Efficacy indices over time
An efficacy index is a measure of how well something works or how effective it is at achieving its intended goal. It’s a way to express the efficiency or success of a particular process, product, or system. The higher the efficacy index, the more successful or efficient the thing being measured is considered to be. It’s a way to quantify how well something does what it’s supposed to do. When applied to eye surgery, the efficacy index is the uncorrected post-operative visual acuity (measured vision after surgery) divided by the pre-operative corrected visual acuity (measured vision before surgery with glasses or contacts). How do these numbers compare for LASIK and EVO ICL?
This table compares the efficacy indices of FS LASIK and ICL procedures over a 6-month and 5-year time span using FDA and pooled data from multiple studies (retrospective comparative reviews). Though both procedures are remarkably efficacious, the indices hint at the potential for a more refined, accurate and stable outcome with EVO ICL.
The decision between LASIK and ICL depends on a myriad of factors, and on occasion, our doctors may recommend or patients may opt for LASIK over ICL for several reasons:
- A preference toward the non-invasive nature of LASIK, as it does not involve placing an implant in the eye.
- Time commitment: Length of procedure (LASIK takes 5-10 minutes and EVO ICL takes 20-30 minutes) and number of follow ups (2 vs 4 appointments).
- Insurance or cost considerations
- Medical reasons – inadequate anterior chamber space, endothelial cell count, or a history of glaucoma.
LASIK and EVO ICL are exceptionally safe and produce reliably great vision for those patients who are good candidates. In fact, procedures like EVO ICL and LASIK not only liberate patients from glasses and contacts, but they also have the potential to enhance their vision beyond what they experienced before undergoing surgery. For some patients, ICL may be a more favorable choice, and for others, we stick with LASIK. Our doctors are here to support you regardless of your choice. Keep in mind the suitability of these procedures can vary among individuals, and consulting with an eye care professional is necessary for personalized advice.
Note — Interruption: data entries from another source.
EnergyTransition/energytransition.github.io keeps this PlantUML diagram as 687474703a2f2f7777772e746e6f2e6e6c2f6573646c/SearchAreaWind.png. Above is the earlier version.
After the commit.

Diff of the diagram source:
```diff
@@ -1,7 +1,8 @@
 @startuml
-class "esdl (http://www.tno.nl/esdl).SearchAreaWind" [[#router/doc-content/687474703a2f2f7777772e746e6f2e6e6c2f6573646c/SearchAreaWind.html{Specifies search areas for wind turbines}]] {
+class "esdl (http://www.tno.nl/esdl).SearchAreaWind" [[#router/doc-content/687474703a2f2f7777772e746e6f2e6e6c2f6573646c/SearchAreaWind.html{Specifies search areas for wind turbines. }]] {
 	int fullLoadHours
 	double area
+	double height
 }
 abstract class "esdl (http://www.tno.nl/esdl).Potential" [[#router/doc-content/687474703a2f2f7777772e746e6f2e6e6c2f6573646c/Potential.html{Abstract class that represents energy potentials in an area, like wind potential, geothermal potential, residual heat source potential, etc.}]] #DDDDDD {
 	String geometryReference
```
- Alfonso JF, et al. Five-year follow up of correction of myopia: posterior chamber phakic intraocular lens with a central port design. Journal of Refractive Surgery 2019; 35: 169-176.
- Castro-Luna G, et al. Long Term Follow-Up Safety and Effectiveness of Myopia Refractive Surgery. Int J Environ Res Public Health. 2020;17(23):8729.
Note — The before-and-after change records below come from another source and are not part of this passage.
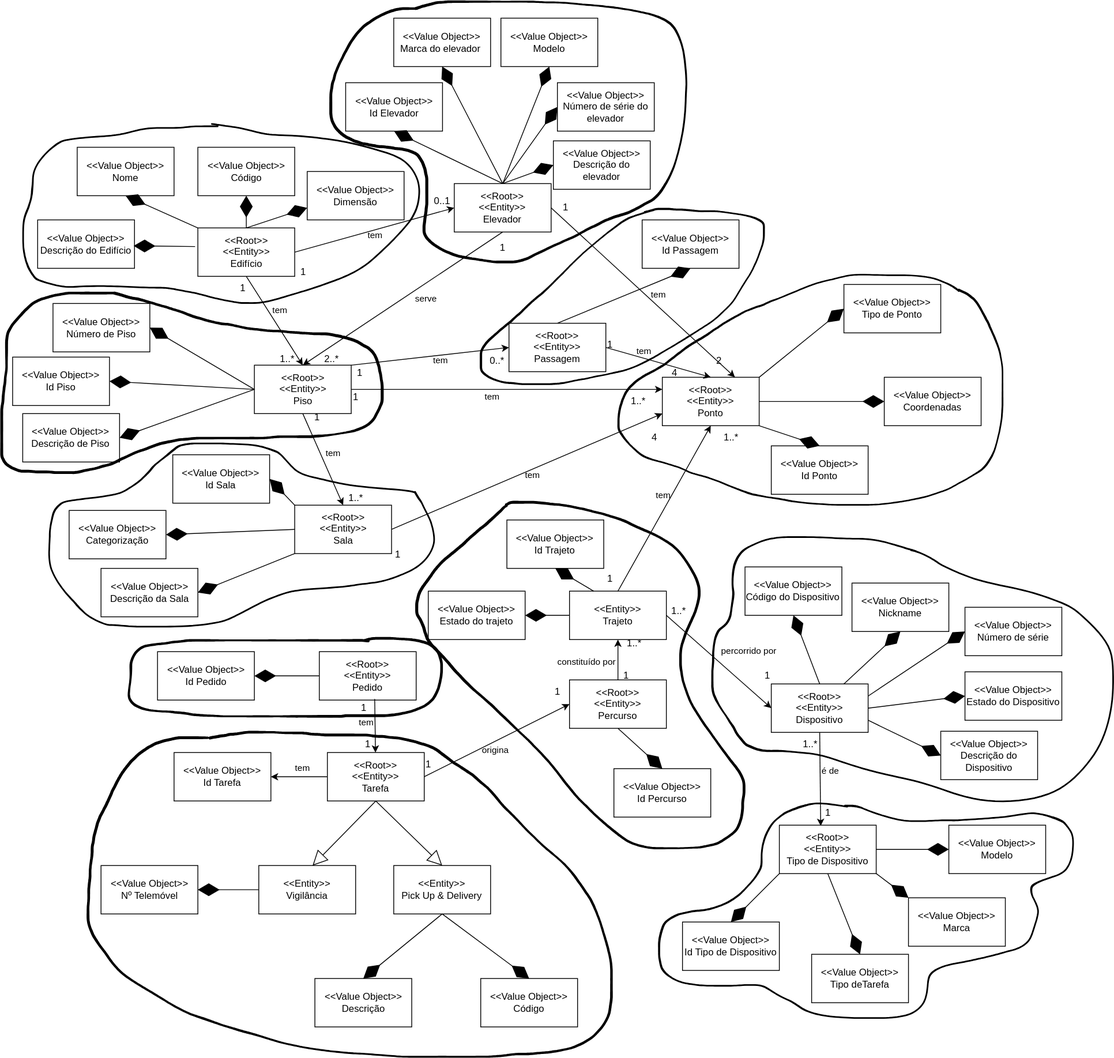
This is docs/DM/DM.svg from SEM5PI2324G58/sem5pi_g58_23_24, a draw.io export, as it was before one commit. Source tidied: cells renumbered, new cells last; positions are measured from the earlier drawing's top-left corner, leaving out a move shared by most shapes.
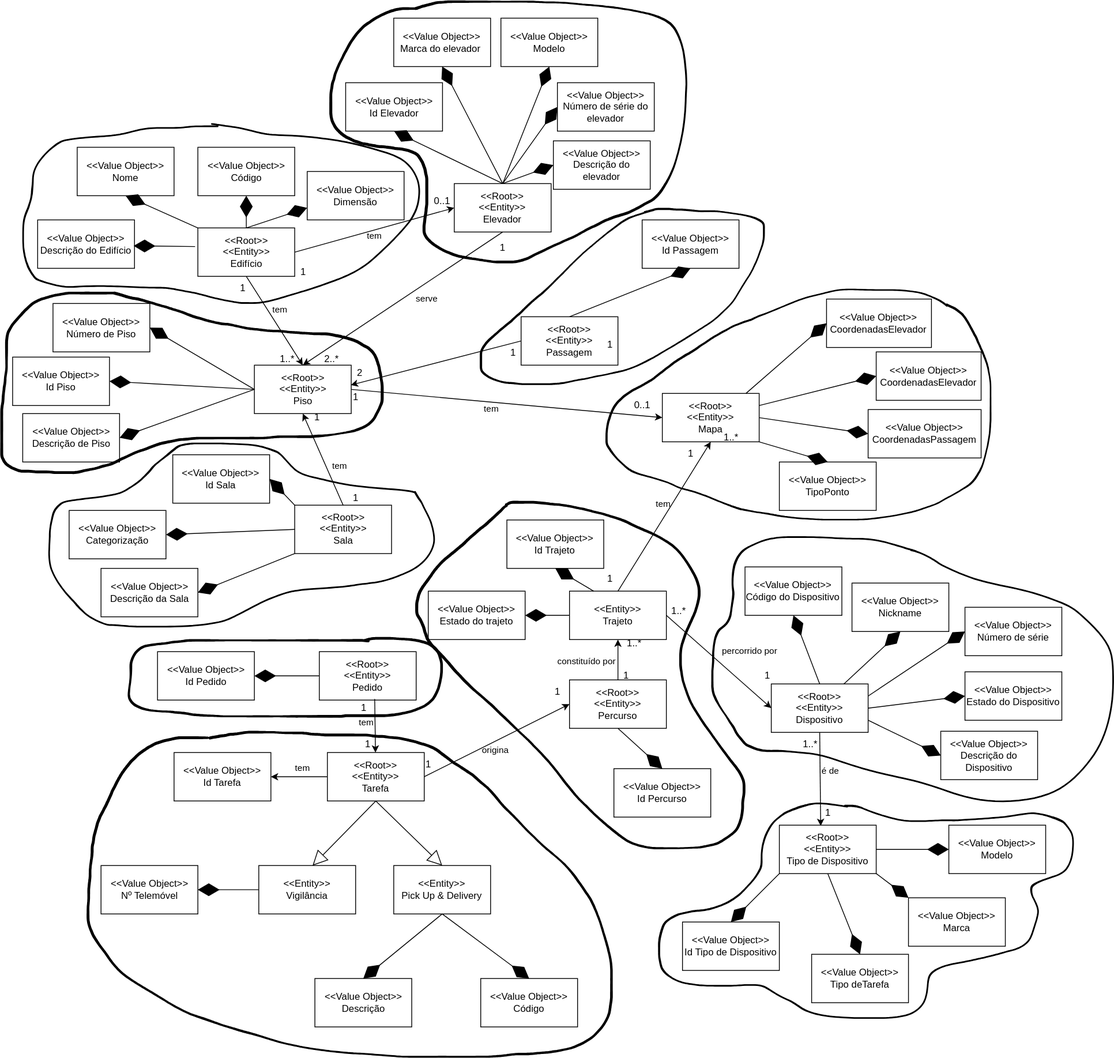
After the commit.

Change to the diagram source:
```diff
@@ -53,13 +53,13 @@
     <mxCell id="16" value="&amp;lt;&amp;lt;Root&amp;gt;&amp;gt;&lt;br&gt;&amp;lt;&amp;lt;Entity&amp;gt;&amp;gt;&lt;br style=&quot;border-color: var(--border-color);&quot;&gt;Tipo de Dispositivo" style="rounded=0;whiteSpace=wrap;html=1;" parent="1" vertex="1">
       <mxGeometry x="965" y="1022" width="120" height="60" as="geometry" />
     </mxCell>
-    <mxCell id="17" value="&amp;lt;&amp;lt;Root&amp;gt;&amp;gt;&lt;br&gt;&amp;lt;&amp;lt;Entity&amp;gt;&amp;gt;&lt;br&gt;Ponto" style="rounded=0;whiteSpace=wrap;html=1;" parent="1" vertex="1">
-      <mxGeometry x="820" y="467" width="120" height="60" as="geometry" />
+    <mxCell id="17" value="&amp;lt;&amp;lt;Root&amp;gt;&amp;gt;&lt;br&gt;&amp;lt;&amp;lt;Entity&amp;gt;&amp;gt;&lt;br&gt;Mapa" style="rounded=0;whiteSpace=wrap;html=1;" parent="1" vertex="1">
+      <mxGeometry x="820" y="487" width="120" height="60" as="geometry" />
     </mxCell>
-    <mxCell id="18" value="&amp;lt;&amp;lt;Value Object&amp;gt;&amp;gt;&lt;br&gt;Coordenadas" style="rounded=0;whiteSpace=wrap;html=1;" parent="1" vertex="1">
-      <mxGeometry x="1095" y="467" width="120" height="60" as="geometry" />
+    <mxCell id="18" value="&amp;lt;&amp;lt;Value Object&amp;gt;&amp;gt;&lt;br&gt;CoordenadasPassagem" style="rounded=0;whiteSpace=wrap;html=1;" parent="1" vertex="1">
+      <mxGeometry x="1075" y="507" width="140" height="60" as="geometry" />
     </mxCell>
-    <mxCell id="19" style="endArrow=classic;html=1;rounded=0;entryX=0;entryY=0.25;entryDx=0;entryDy=0;exitX=1;exitY=0.5;exitDx=0;exitDy=0;" parent="1" edge="1" source="22" target="17">
+    <mxCell id="19" style="endArrow=classic;html=1;rounded=0;entryX=0;entryY=0.5;entryDx=0;entryDy=0;exitX=1;exitY=0.5;exitDx=0;exitDy=0;" parent="1" edge="1" source="22" target="17">
       <mxGeometry relative="1" as="geometry" />
     </mxCell>
     <mxCell id="20" value="tem" style="edgeLabel;html=1;align=center;verticalAlign=middle;labelBackgroundColor=none;" parent="19" vertex="1">
@@ -81,28 +81,15 @@
         <mxPoint x="6" y="-12" as="offset" />
       </mxGeometry>
     </mxCell>
-    <mxCell id="25" value="&amp;lt;&amp;lt;Value Object&amp;gt;&amp;gt;&lt;br style=&quot;border-color: var(--border-color);&quot;&gt;Tipo de Ponto" style="rounded=0;whiteSpace=wrap;html=1;" parent="1" vertex="1">
-      <mxGeometry x="1045" y="352" width="120" height="60" as="geometry" />
+    <mxCell id="25" value="&amp;lt;&amp;lt;Value Object&amp;gt;&amp;gt;&lt;br style=&quot;border-color: var(--border-color);&quot;&gt;CoordenadasElevador" style="rounded=0;whiteSpace=wrap;html=1;" parent="1" vertex="1">
+      <mxGeometry x="1085" y="435.6" width="130" height="60" as="geometry" />
     </mxCell>
     <mxCell id="26" value="&amp;lt;&amp;lt;Root&amp;gt;&amp;gt;&lt;br&gt;&amp;lt;&amp;lt;Entity&amp;gt;&amp;gt;&lt;br&gt;Passagem" style="rounded=0;whiteSpace=wrap;html=1;" parent="1" vertex="1">
-      <mxGeometry x="630" y="400.1" width="120" height="60" as="geometry" />
+      <mxGeometry x="645" y="392" width="120" height="60" as="geometry" />
     </mxCell>
-    <mxCell id="27" style="endArrow=classic;html=1;rounded=0;entryX=0;entryY=0.5;entryDx=0;entryDy=0;exitX=1;exitY=0;exitDx=0;exitDy=0;" parent="1" edge="1" source="22" target="26">
+    <mxCell id="27" style="endArrow=classic;html=1;rounded=0;entryX=0.133;entryY=0.988;entryDx=0;entryDy=0;entryPerimeter=0;exitX=0;exitY=0.5;exitDx=0;exitDy=0;" parent="1" edge="1" source="26" target="43">
       <mxGeometry relative="1" as="geometry" />
     </mxCell>
-    <mxCell id="28" value="tem" style="edgeLabel;html=1;align=center;verticalAlign=middle;labelBackgroundColor=none;" parent="27" vertex="1">
-      <mxGeometry x="-0.07" y="1" relative="1" as="geometry">
-        <mxPoint x="19" y="5" as="offset" />
-      </mxGeometry>
-    </mxCell>
-    <mxCell id="29" style="endArrow=classic;html=1;rounded=0;entryX=0.5;entryY=0;entryDx=0;entryDy=0;exitX=1;exitY=0.5;exitDx=0;exitDy=0;" parent="1" edge="1" source="26" target="17">
-      <mxGeometry relative="1" as="geometry" />
-    </mxCell>
-    <mxCell id="30" value="tem" style="edgeLabel;html=1;align=center;verticalAlign=middle;labelBackgroundColor=none;" parent="29" vertex="1">
-      <mxGeometry x="-0.02" y="2" relative="1" as="geometry">
-        <mxPoint x="-19" y="-12" as="offset" />
-      </mxGeometry>
-    </mxCell>
     <mxCell id="31" style="endArrow=classic;html=1;rounded=0;entryX=0.5;entryY=1;entryDx=0;entryDy=0;exitX=0.5;exitY=0;exitDx=0;exitDy=0;" parent="1" edge="1" source="7" target="17">
       <mxGeometry relative="1" as="geometry" />
     </mxCell>
@@ -141,11 +128,11 @@
     <mxCell id="42" value="1" style="text;html=1;align=center;verticalAlign=middle;strokeColor=none;fillColor=none;" parent="1" vertex="1">
       <mxGeometry x="359.5" y="322" width="30" height="30" as="geometry" />
     </mxCell>
-    <mxCell id="43" value="1" style="text;html=1;align=center;verticalAlign=middle;points=[];strokeColor=none;fillColor=none;" parent="1" vertex="1">
+    <mxCell id="43" value="2" style="text;html=1;align=center;verticalAlign=middle;points=[];strokeColor=none;fillColor=none;" parent="1" vertex="1">
       <mxGeometry x="430" y="447" width="30" height="30" as="geometry" />
     </mxCell>
-    <mxCell id="44" value="1..*" style="text;html=1;align=center;verticalAlign=middle;strokeColor=none;fillColor=none;" parent="1" vertex="1">
-      <mxGeometry x="770" y="482" width="40" height="30" as="geometry" />
+    <mxCell id="44" value="0..1" style="text;html=1;align=center;verticalAlign=middle;strokeColor=none;fillColor=none;" parent="1" vertex="1">
+      <mxGeometry x="775.2" y="487" width="40" height="30" as="geometry" />
     </mxCell>
     <mxCell id="45" value="1" style="text;html=1;align=center;verticalAlign=middle;strokeColor=none;fillColor=none;" parent="1" vertex="1">
       <mxGeometry x="377.4" y="502" width="30" height="30" as="geometry" />
@@ -156,9 +143,6 @@
     <mxCell id="47" value="1" style="text;html=1;align=center;verticalAlign=middle;strokeColor=none;fillColor=none;" parent="1" vertex="1">
       <mxGeometry x="740" y="412" width="30" height="30" as="geometry" />
     </mxCell>
-    <mxCell id="48" value="4" style="text;html=1;align=center;verticalAlign=middle;strokeColor=none;fillColor=none;" parent="1" vertex="1">
-      <mxGeometry x="820" y="447" width="30" height="30" as="geometry" />
-    </mxCell>
     <mxCell id="49" value="1" style="text;html=1;align=center;verticalAlign=middle;strokeColor=none;fillColor=none;" parent="1" vertex="1">
       <mxGeometry x="935" y="822" width="30" height="30" as="geometry" />
     </mxCell>
@@ -183,7 +167,7 @@
     <mxCell id="56" style="endArrow=diamondThin;endFill=1;endSize=24;html=1;rounded=0;exitX=1;exitY=0.5;exitDx=0;exitDy=0;entryX=0;entryY=0.5;entryDx=0;entryDy=0;" parent="1" edge="1" source="17" target="18">
       <mxGeometry relative="1" as="geometry" />
     </mxCell>
-    <mxCell id="57" style="endArrow=diamondThin;endFill=1;endSize=24;html=1;rounded=0;exitX=1;exitY=0;exitDx=0;exitDy=0;entryX=0;entryY=0.5;entryDx=0;entryDy=0;" parent="1" edge="1" source="17" target="25">
+    <mxCell id="57" style="endArrow=diamondThin;endFill=1;endSize=24;html=1;rounded=0;exitX=1;exitY=0.25;exitDx=0;exitDy=0;entryX=0;entryY=0.5;entryDx=0;entryDy=0;" parent="1" edge="1" source="17" target="25">
       <mxGeometry relative="1" as="geometry" />
     </mxCell>
     <mxCell id="58" value="&amp;lt;&amp;lt;Root&amp;gt;&amp;gt;&lt;br&gt;&amp;lt;&amp;lt;Entity&amp;gt;&amp;gt;&lt;br&gt;Sala" style="rounded=0;whiteSpace=wrap;html=1;" parent="1" vertex="1">
@@ -192,7 +176,7 @@
     <mxCell id="59" value="&amp;lt;&amp;lt;Root&amp;gt;&amp;gt;&lt;br&gt;&amp;lt;&amp;lt;Entity&amp;gt;&amp;gt;&lt;br&gt;Elevador" style="rounded=0;whiteSpace=wrap;html=1;" parent="1" vertex="1">
       <mxGeometry x="562.2" y="227" width="120" height="60" as="geometry" />
     </mxCell>
-    <mxCell id="60" style="endArrow=classic;html=1;rounded=0;entryX=0.5;entryY=0;entryDx=0;entryDy=0;exitX=0.5;exitY=1;exitDx=0;exitDy=0;" parent="1" edge="1" source="22" target="58">
+    <mxCell id="60" style="endArrow=classic;html=1;rounded=0;entryX=0.5;entryY=1;entryDx=0;entryDy=0;exitX=0.5;exitY=0;exitDx=0;exitDy=0;" parent="1" edge="1" source="58" target="22">
       <mxGeometry relative="1" as="geometry" />
     </mxCell>
     <mxCell id="61" value="tem" style="edgeLabel;html=1;align=center;verticalAlign=middle;labelBackgroundColor=none;" parent="60" vertex="1">
@@ -208,28 +192,17 @@
         <mxPoint x="9" y="6" as="offset" />
       </mxGeometry>
     </mxCell>
-    <mxCell id="64" value="0..*" style="text;html=1;align=center;verticalAlign=middle;strokeColor=none;fillColor=none;" parent="1" vertex="1">
-      <mxGeometry x="595" y="432" width="40" height="30" as="geometry" />
+    <mxCell id="64" value="1" style="text;html=1;align=center;verticalAlign=middle;strokeColor=none;fillColor=none;" parent="1" vertex="1">
+      <mxGeometry x="620" y="422" width="30" height="30" as="geometry" />
     </mxCell>
     <mxCell id="65" value="1..*" style="text;html=1;align=center;verticalAlign=middle;strokeColor=none;fillColor=none;" parent="1" vertex="1">
       <mxGeometry x="335" y="430.1" width="40" height="30" as="geometry" />
     </mxCell>
-    <mxCell id="66" value="1..*" style="text;html=1;align=center;verticalAlign=middle;strokeColor=none;fillColor=none;" parent="1" vertex="1">
-      <mxGeometry x="420" y="602" width="40" height="30" as="geometry" />
+    <mxCell id="66" value="1" style="text;html=1;align=center;verticalAlign=middle;strokeColor=none;fillColor=none;" parent="1" vertex="1">
+      <mxGeometry x="425" y="602" width="30" height="30" as="geometry" />
     </mxCell>
-    <mxCell id="67" style="endArrow=classic;html=1;rounded=0;entryX=0;entryY=0.75;entryDx=0;entryDy=0;exitX=1;exitY=0.5;exitDx=0;exitDy=0;" parent="1" edge="1" source="58" target="17">
-      <mxGeometry relative="1" as="geometry" />
-    </mxCell>
-    <mxCell id="68" value="tem" style="edgeLabel;html=1;align=center;verticalAlign=middle;labelBackgroundColor=none;" parent="67" vertex="1">
-      <mxGeometry x="-0.03" y="-2" relative="1" as="geometry">
-        <mxPoint x="10" as="offset" />
-      </mxGeometry>
-    </mxCell>
-    <mxCell id="69" value="1" style="text;html=1;align=center;verticalAlign=middle;strokeColor=none;fillColor=none;" parent="1" vertex="1">
-      <mxGeometry x="477.4" y="672" width="30" height="30" as="geometry" />
-    </mxCell>
-    <mxCell id="70" value="4" style="text;html=1;align=center;verticalAlign=middle;strokeColor=none;fillColor=none;" parent="1" vertex="1">
-      <mxGeometry x="795" y="527" width="30" height="30" as="geometry" />
+    <mxCell id="70" value="1" style="text;html=1;align=center;verticalAlign=middle;strokeColor=none;fillColor=none;" parent="1" vertex="1">
+      <mxGeometry x="840" y="547" width="30" height="30" as="geometry" />
     </mxCell>
     <mxCell id="71" value="&amp;lt;&amp;lt;Value Object&amp;gt;&amp;gt;&lt;br style=&quot;border-color: var(--border-color);&quot;&gt;Número de série" style="rounded=0;whiteSpace=wrap;html=1;" parent="1" vertex="1">
       <mxGeometry x="1195" y="752" width="120" height="60" as="geometry" />
@@ -282,8 +255,8 @@
     <mxCell id="87" style="endArrow=diamondThin;endFill=1;endSize=24;html=1;rounded=0;exitX=0;exitY=0.5;exitDx=0;exitDy=0;entryX=1;entryY=0.5;entryDx=0;entryDy=0;" parent="1" edge="1" source="4" target="86">
       <mxGeometry relative="1" as="geometry" />
     </mxCell>
-    <mxCell id="88" value="&amp;lt;&amp;lt;Value Object&amp;gt;&amp;gt;&lt;br style=&quot;border-color: var(--border-color);&quot;&gt;Id Ponto" style="rounded=0;whiteSpace=wrap;html=1;" parent="1" vertex="1">
-      <mxGeometry x="955" y="552" width="120" height="60" as="geometry" />
+    <mxCell id="88" value="&amp;lt;&amp;lt;Value Object&amp;gt;&amp;gt;&lt;br style=&quot;border-color: var(--border-color);&quot;&gt;TipoPonto" style="rounded=0;whiteSpace=wrap;html=1;" parent="1" vertex="1">
+      <mxGeometry x="965" y="572" width="120" height="60" as="geometry" />
     </mxCell>
     <mxCell id="89" style="endArrow=diamondThin;endFill=1;endSize=24;html=1;rounded=0;exitX=1;exitY=1;exitDx=0;exitDy=0;entryX=0.5;entryY=0;entryDx=0;entryDy=0;" parent="1" edge="1" source="17" target="88">
       <mxGeometry relative="1" as="geometry" />
@@ -316,7 +289,7 @@
       <mxGeometry x="594.3" y="257.6" width="352.3" height="218.5" as="geometry" />
     </mxCell>
     <mxCell id="99" style="shape=(stored shape, 13532 characters);lineShape=1;" parent="1" vertex="1">
-      <mxGeometry x="764.8" y="339.4" width="477.3" height="286.1" as="geometry" />
+      <mxGeometry x="750" y="357.7" width="477.3" height="286.1" as="geometry" />
     </mxCell>
     <mxCell id="100" value="&amp;lt;&amp;lt;Value Object&amp;gt;&amp;gt;&lt;br style=&quot;border-color: var(--border-color);&quot;&gt;Nome" style="rounded=0;whiteSpace=wrap;html=1;" parent="1" vertex="1">
       <mxGeometry x="95" y="182" width="120" height="60" as="geometry" />
@@ -381,20 +354,6 @@
     <mxCell id="120" style="endArrow=diamondThin;endFill=1;endSize=24;html=1;rounded=0;exitX=0.5;exitY=1;exitDx=0;exitDy=0;entryX=0.5;entryY=0;entryDx=0;entryDy=0;" parent="1" edge="1" source="128" target="119">
       <mxGeometry relative="1" as="geometry" />
     </mxCell>
-    <mxCell id="121" style="endArrow=classic;html=1;rounded=0;entryX=0.75;entryY=0;entryDx=0;entryDy=0;exitX=1;exitY=0.5;exitDx=0;exitDy=0;" parent="1" edge="1" source="59" target="17">
-      <mxGeometry relative="1" as="geometry" />
-    </mxCell>
-    <mxCell id="122" value="tem" style="edgeLabel;html=1;align=center;verticalAlign=middle;labelBackgroundColor=none;" parent="121" vertex="1">
-      <mxGeometry x="0.12" y="1" relative="1" as="geometry">
-        <mxPoint x="4" y="-9" as="offset" />
-      </mxGeometry>
-    </mxCell>
-    <mxCell id="123" value="1" style="text;html=1;align=center;verticalAlign=middle;strokeColor=none;fillColor=none;" parent="1" vertex="1">
-      <mxGeometry x="685" y="242" width="30" height="30" as="geometry" />
-    </mxCell>
-    <mxCell id="124" value="2" style="text;html=1;align=center;verticalAlign=middle;strokeColor=none;fillColor=none;" parent="1" vertex="1">
-      <mxGeometry x="875" y="432" width="30" height="30" as="geometry" />
-    </mxCell>
     <mxCell id="125" value="&amp;lt;&amp;lt;Root&amp;gt;&amp;gt;&lt;br style=&quot;border-color: var(--border-color);&quot;&gt;&amp;lt;&amp;lt;Entity&amp;gt;&amp;gt;&lt;br style=&quot;border-color: var(--border-color);&quot;&gt;Tarefa" style="rounded=0;whiteSpace=wrap;html=1;" parent="1" vertex="1">
       <mxGeometry x="405" y="932" width="120" height="60" as="geometry" />
     </mxCell>
@@ -501,5 +460,11 @@
     <mxCell id="158" style="endArrow=diamondThin;endFill=1;endSize=24;html=1;rounded=0;exitX=1;exitY=0.75;exitDx=0;exitDy=0;entryX=0;entryY=0.5;entryDx=0;entryDy=0;" parent="1" edge="1" source="6" target="157">
       <mxGeometry relative="1" as="geometry" />
     </mxCell>
+    <mxCell id="159" value="&amp;lt;&amp;lt;Value Object&amp;gt;&amp;gt;&lt;br style=&quot;border-color: var(--border-color);&quot;&gt;CoordenadasElevador" style="rounded=0;whiteSpace=wrap;html=1;" parent="1" vertex="1">
+      <mxGeometry x="1023.5" y="370.1" width="130" height="60" as="geometry" />
+    </mxCell>
+    <mxCell id="160" style="endArrow=diamondThin;endFill=1;endSize=24;html=1;rounded=0;exitX=0.865;exitY=-0.003;exitDx=0;exitDy=0;entryX=0;entryY=0.5;entryDx=0;entryDy=0;exitPerimeter=0;" parent="1" edge="1" source="17" target="159">
+      <mxGeometry relative="1" as="geometry" />
+    </mxCell>
   </root>
 </mxGraphModel>
```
- Kamiya K, et al. Posterior chamber phakic intraocular lens implantation: comparative, multicentre study in 351 eyes with low-to-moderate or high myopia. Br J Ophthalmol. 2018;102(2):177-81.
- Mont es-Mic o R. Posterior-chamber phakic implantable collamer lenses with a central port: a review. Acta Ophthalmol. 2021: 99: e288–e301
- Packer M. Evaluation of the EVO/EVO+ Sphere and Toric Visian ICL: Six month results from the United States Food and Drug Administration clinical trial. Clinical Ophthalmology. 2022;16:1541-53.
- Sanders D, Vukich JA. Comparison of implantable collamer lens (ICL) and laser-assisted in situ keratomileusis (LASIK) for low myopia. Cornea. 2006;25(10):1139-1146.